*AIM OF THE EXERCISE*: Take every line of the material below that includes the string "size" and copy it out.

*MATERIALS PROVIDED*:

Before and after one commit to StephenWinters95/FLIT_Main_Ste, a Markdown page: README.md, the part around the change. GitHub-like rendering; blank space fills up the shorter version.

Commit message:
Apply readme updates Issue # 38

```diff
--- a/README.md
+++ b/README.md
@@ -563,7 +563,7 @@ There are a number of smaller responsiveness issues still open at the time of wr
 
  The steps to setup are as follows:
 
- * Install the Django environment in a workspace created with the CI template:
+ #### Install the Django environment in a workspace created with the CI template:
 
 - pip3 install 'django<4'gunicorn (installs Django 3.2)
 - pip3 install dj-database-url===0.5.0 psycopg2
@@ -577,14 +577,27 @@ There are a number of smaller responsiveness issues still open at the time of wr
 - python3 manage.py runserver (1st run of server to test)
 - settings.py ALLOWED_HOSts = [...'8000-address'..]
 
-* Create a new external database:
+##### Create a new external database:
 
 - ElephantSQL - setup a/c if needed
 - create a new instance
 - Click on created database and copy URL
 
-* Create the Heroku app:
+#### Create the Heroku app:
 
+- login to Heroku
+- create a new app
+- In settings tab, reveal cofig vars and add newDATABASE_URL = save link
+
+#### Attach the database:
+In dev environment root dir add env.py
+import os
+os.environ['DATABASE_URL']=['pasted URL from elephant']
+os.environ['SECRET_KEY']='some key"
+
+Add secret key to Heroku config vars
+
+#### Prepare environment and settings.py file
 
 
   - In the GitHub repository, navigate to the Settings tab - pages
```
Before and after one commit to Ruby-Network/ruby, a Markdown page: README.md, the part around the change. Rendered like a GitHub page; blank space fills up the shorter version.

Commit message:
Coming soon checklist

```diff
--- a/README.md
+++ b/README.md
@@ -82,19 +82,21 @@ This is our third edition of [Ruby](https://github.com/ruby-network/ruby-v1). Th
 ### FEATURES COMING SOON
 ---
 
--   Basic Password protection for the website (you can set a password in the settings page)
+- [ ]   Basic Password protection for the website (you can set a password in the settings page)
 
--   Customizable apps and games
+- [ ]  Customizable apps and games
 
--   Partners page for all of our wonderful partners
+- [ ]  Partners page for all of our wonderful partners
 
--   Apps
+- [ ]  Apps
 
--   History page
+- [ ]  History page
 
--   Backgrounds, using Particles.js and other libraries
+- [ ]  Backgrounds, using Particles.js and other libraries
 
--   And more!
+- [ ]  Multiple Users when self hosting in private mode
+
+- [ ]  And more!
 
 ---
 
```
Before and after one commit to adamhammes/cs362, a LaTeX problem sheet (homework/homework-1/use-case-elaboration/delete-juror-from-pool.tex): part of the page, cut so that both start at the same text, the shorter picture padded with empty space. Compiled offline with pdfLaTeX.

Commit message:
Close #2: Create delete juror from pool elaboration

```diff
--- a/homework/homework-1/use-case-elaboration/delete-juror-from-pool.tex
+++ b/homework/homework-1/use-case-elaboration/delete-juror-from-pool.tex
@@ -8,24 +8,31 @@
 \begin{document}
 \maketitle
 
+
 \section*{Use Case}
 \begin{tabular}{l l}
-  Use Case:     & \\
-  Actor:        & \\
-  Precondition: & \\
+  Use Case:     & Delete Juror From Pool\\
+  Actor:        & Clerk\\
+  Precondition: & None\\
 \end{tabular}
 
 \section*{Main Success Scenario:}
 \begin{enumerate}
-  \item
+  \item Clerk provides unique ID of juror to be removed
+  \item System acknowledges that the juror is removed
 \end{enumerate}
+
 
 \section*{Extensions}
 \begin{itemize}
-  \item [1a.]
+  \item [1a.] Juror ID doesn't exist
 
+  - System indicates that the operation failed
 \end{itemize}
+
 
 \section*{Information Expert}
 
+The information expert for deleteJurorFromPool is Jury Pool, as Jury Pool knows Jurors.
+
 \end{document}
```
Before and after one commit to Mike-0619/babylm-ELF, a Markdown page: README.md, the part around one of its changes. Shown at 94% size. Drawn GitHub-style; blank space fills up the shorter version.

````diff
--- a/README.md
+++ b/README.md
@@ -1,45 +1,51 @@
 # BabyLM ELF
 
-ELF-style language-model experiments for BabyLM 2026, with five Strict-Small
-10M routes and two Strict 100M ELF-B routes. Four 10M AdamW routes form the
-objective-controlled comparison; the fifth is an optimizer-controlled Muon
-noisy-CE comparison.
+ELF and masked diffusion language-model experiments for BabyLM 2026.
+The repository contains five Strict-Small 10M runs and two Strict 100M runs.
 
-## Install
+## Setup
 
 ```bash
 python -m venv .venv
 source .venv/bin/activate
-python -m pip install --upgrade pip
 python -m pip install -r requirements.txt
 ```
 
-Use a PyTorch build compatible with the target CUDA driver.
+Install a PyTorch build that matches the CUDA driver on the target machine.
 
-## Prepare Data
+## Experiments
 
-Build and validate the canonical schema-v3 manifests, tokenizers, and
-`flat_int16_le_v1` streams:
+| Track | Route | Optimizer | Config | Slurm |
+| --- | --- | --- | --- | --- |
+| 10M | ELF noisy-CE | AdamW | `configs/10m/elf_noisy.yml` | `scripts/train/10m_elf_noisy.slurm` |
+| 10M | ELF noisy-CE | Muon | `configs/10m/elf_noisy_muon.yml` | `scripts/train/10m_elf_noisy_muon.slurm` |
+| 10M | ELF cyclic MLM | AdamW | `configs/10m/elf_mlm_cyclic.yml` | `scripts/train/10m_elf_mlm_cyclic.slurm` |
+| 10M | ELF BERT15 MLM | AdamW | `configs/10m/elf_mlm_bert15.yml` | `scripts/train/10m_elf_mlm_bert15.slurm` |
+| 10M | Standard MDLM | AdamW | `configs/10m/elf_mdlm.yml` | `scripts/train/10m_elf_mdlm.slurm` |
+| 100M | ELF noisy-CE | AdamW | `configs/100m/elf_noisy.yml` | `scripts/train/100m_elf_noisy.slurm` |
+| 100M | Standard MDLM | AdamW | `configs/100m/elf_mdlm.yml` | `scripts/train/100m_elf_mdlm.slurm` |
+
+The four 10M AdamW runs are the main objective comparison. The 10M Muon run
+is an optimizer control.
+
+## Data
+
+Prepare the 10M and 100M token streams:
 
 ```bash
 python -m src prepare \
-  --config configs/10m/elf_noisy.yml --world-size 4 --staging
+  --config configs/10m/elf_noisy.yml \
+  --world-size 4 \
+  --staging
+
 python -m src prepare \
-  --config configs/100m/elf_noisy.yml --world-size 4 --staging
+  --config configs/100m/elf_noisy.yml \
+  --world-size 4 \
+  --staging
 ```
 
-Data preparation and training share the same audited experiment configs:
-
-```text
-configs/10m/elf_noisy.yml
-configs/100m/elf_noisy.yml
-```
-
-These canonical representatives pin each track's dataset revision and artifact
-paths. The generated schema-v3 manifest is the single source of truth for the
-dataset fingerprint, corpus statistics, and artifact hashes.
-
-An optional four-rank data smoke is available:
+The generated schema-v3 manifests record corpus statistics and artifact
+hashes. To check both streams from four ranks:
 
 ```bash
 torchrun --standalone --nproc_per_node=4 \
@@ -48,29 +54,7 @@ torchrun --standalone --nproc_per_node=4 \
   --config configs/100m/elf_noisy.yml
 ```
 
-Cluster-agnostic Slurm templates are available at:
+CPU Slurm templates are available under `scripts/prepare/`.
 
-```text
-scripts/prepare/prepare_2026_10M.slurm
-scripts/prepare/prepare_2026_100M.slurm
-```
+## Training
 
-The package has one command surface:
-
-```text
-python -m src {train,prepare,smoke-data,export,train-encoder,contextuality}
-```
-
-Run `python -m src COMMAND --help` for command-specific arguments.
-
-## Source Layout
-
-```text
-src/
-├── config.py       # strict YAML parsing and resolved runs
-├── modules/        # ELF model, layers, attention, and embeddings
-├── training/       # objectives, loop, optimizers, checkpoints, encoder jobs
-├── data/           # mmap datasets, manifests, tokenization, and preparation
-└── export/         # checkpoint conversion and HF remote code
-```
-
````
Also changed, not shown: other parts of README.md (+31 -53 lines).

*OUTPUT BELOW*:
Before and after one commit to Mike-0619/babylm-ELF, a Markdown page: README.md, the part around one of its changes. Shown at 94% size. Drawn GitHub-style; blank space fills up the shorter version.
-  --config configs/10m/elf_noisy.yml --world-size 4 --staging
+  --world-size 4 \
-  --config configs/100m/elf_noisy.yml --world-size 4 --staging
+  --world-size 4 \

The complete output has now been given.